# WORK REQUIRED
Reply with one number only: the count of lines below that contain the word "xlsx".

# INPUT
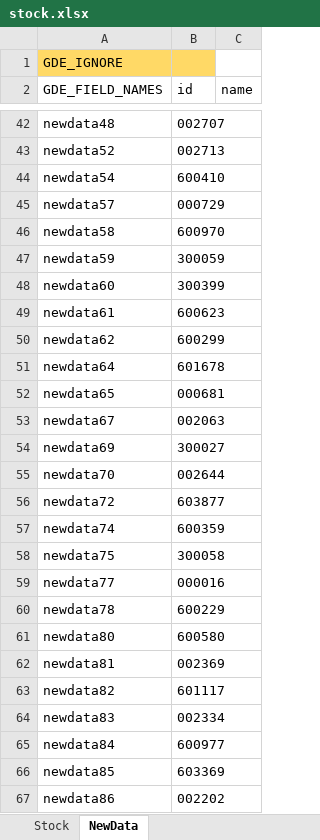
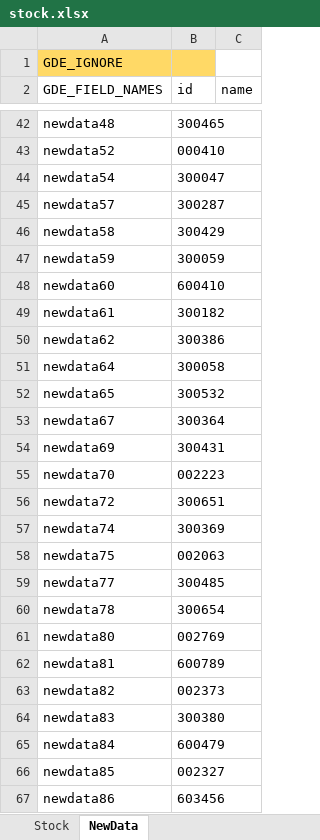
Before and after one commit to zsdarkblue/TradeStation_ContinuousTrade, an Excel workbook: stock.xlsx, sheet NewData, drawn as a sheet; only a part is shown, gaps mark what is left out; values as stored, in another font and other column widths than the file's, no borders; the diff covers the shown part only; the diff names each change by its address in the sheet, - before the commit and + after, or states it on an @@ line.

Commit message:
fix data 4 月份

```diff
--- a/stock.xlsx (sheet NewData)
+++ b/stock.xlsx (sheet NewData)
-B42 (id): 002707
+B42 (id): 300465
-B43 (id): 002713
+B43 (id): 000410
-B44 (id): 600410
+B44 (id): 300047
-B45 (id): 000729
+B45 (id): 300287
-B46 (id): 600970
+B46 (id): 300429
-B48 (id): 300399
+B48 (id): 600410
-B49 (id): 600623
+B49 (id): 300182
-B50 (id): 600299
+B50 (id): 300386
-B51 (id): 601678
+B51 (id): 300058
-B52 (id): 000681
+B52 (id): 300532
-B53 (id): 002063
+B53 (id): 300364
-B54 (id): 300027
+B54 (id): 300431
-B55 (id): 002644
+B55 (id): 002223
-B56 (id): 603877
+B56 (id): 300651
-B57 (id): 600359
+B57 (id): 300369
-B58 (id): 300058
+B58 (id): 002063
-B59 (id): 000016
+B59 (id): 300485
-B60 (id): 600229
+B60 (id): 300654
-B61 (id): 600580
+B61 (id): 002769
-B62 (id): 002369
+B62 (id): 600789
-B63 (id): 601117
+B63 (id): 002373
-B64 (id): 002334
+B64 (id): 300380
-B65 (id): 600977
+B65 (id): 600479
-B66 (id): 603369
+B66 (id): 002327
-B67 (id): 002202
+B67 (id): 603456
```
Also changed, not shown: 25 added rows and 30 edited cells elsewhere in this sheet, sheet Stock, 3 other files.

# TASK ANSWER
3